### Aim of the exercise
Give the records again exactly as written. Leave out the pictures.

### Supplied information
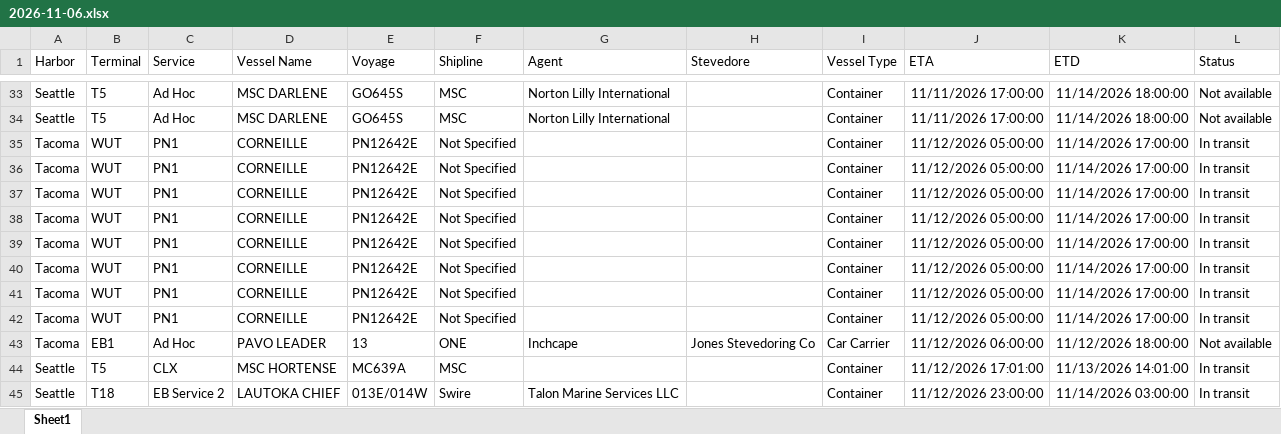
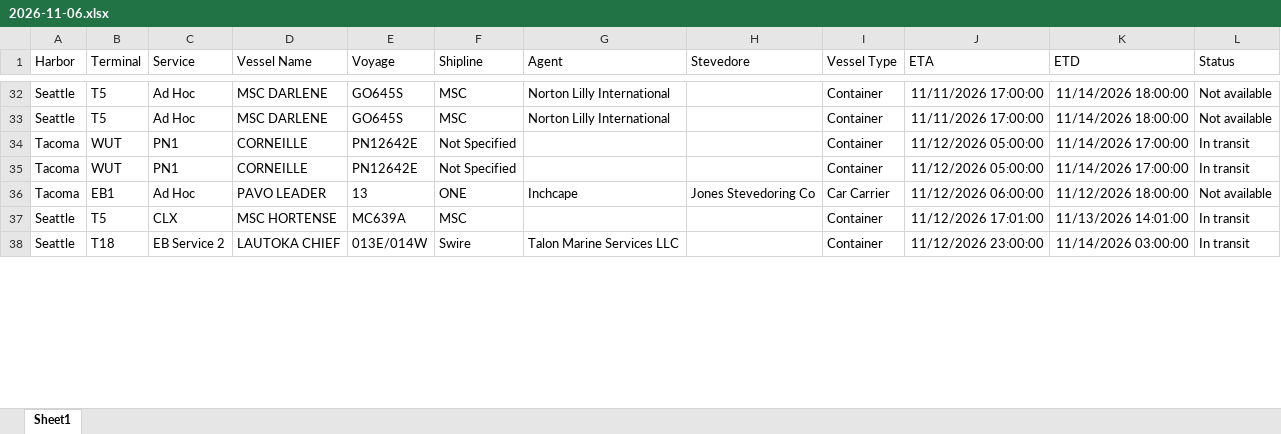
Before and after one commit to TheJoe1990/Ilwu, an Excel workbook: data/vessels/2026-11-06.xlsx, sheet Sheet1, drawn as a sheet; only a part is shown, gaps mark what is left out; values as stored, in another font and other column widths than the file's, no borders; table styles not drawn; removed rows and columns are numbered as before the commit, all else as after; the diff covers the shown part only; the diff names each change by its address in the sheet, - before the commit and + after, or states it on an @@ line.

```diff
--- a/data/vessels/2026-11-06.xlsx (sheet Sheet1)
+++ b/data/vessels/2026-11-06.xlsx (sheet Sheet1)
-row 37: Tacoma | WUT | PN1 | CORNEILLE | PN12642E | Not Specified |  |  | Container | 11/12/2026 05:00:00 | 11/14/2026 17:00:00 | In transit
-row 38: Tacoma | WUT | PN1 | CORNEILLE | PN12642E | Not Specified |  |  | Container | 11/12/2026 05:00:00 | 11/14/2026 17:00:00 | In transit
-row 39: Tacoma | WUT | PN1 | CORNEILLE | PN12642E | Not Specified |  |  | Container | 11/12/2026 05:00:00 | 11/14/2026 17:00:00 | In transit
-row 40: Tacoma | WUT | PN1 | CORNEILLE | PN12642E | Not Specified |  |  | Container | 11/12/2026 05:00:00 | 11/14/2026 17:00:00 | In transit
-row 41: Tacoma | WUT | PN1 | CORNEILLE | PN12642E | Not Specified |  |  | Container | 11/12/2026 05:00:00 | 11/14/2026 17:00:00 | In transit
-row 42: Tacoma | WUT | PN1 | CORNEILLE | PN12642E | Not Specified |  |  | Container | 11/12/2026 05:00:00 | 11/14/2026 17:00:00 | In transit
```
Also changed, not shown: 4 removed rows, 3 moved rows and 11 edited cells elsewhere in this sheet, 5 other files.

### The completed task
Before and after one commit to TheJoe1990/Ilwu, an Excel workbook: data/vessels/2026-11-06.xlsx, sheet Sheet1, drawn as a sheet; only a part is shown, gaps mark what is left out; values as stored, in another font and other column widths than the file's, no borders; table styles not drawn; removed rows and columns are numbered as before the commit, all else as after; the diff covers the shown part only; the diff names each change by its address in the sheet, - before the commit and + after, or states it on an @@ line.

```diff
--- a/data/vessels/2026-11-06.xlsx (sheet Sheet1)
+++ b/data/vessels/2026-11-06.xlsx (sheet Sheet1)
-row 37: Tacoma | WUT | PN1 | CORNEILLE | PN12642E | Not Specified |  |  | Container | 11/12/2026 05:00:00 | 11/14/2026 17:00:00 | In transit
-row 38: Tacoma | WUT | PN1 | CORNEILLE | PN12642E | Not Specified |  |  | Container | 11/12/2026 05:00:00 | 11/14/2026 17:00:00 | In transit
-row 39: Tacoma | WUT | PN1 | CORNEILLE | PN12642E | Not Specified |  |  | Container | 11/12/2026 05:00:00 | 11/14/2026 17:00:00 | In transit
-row 40: Tacoma | WUT | PN1 | CORNEILLE | PN12642E | Not Specified |  |  | Container | 11/12/2026 05:00:00 | 11/14/2026 17:00:00 | In transit
-row 41: Tacoma | WUT | PN1 | CORNEILLE | PN12642E | Not Specified |  |  | Container | 11/12/2026 05:00:00 | 11/14/2026 17:00:00 | In transit
-row 42: Tacoma | WUT | PN1 | CORNEILLE | PN12642E | Not Specified |  |  | Container | 11/12/2026 05:00:00 | 11/14/2026 17:00:00 | In transit
```
Also changed, not shown: 4 removed rows, 3 moved rows and 11 edited cells elsewhere in this sheet, 5 other files.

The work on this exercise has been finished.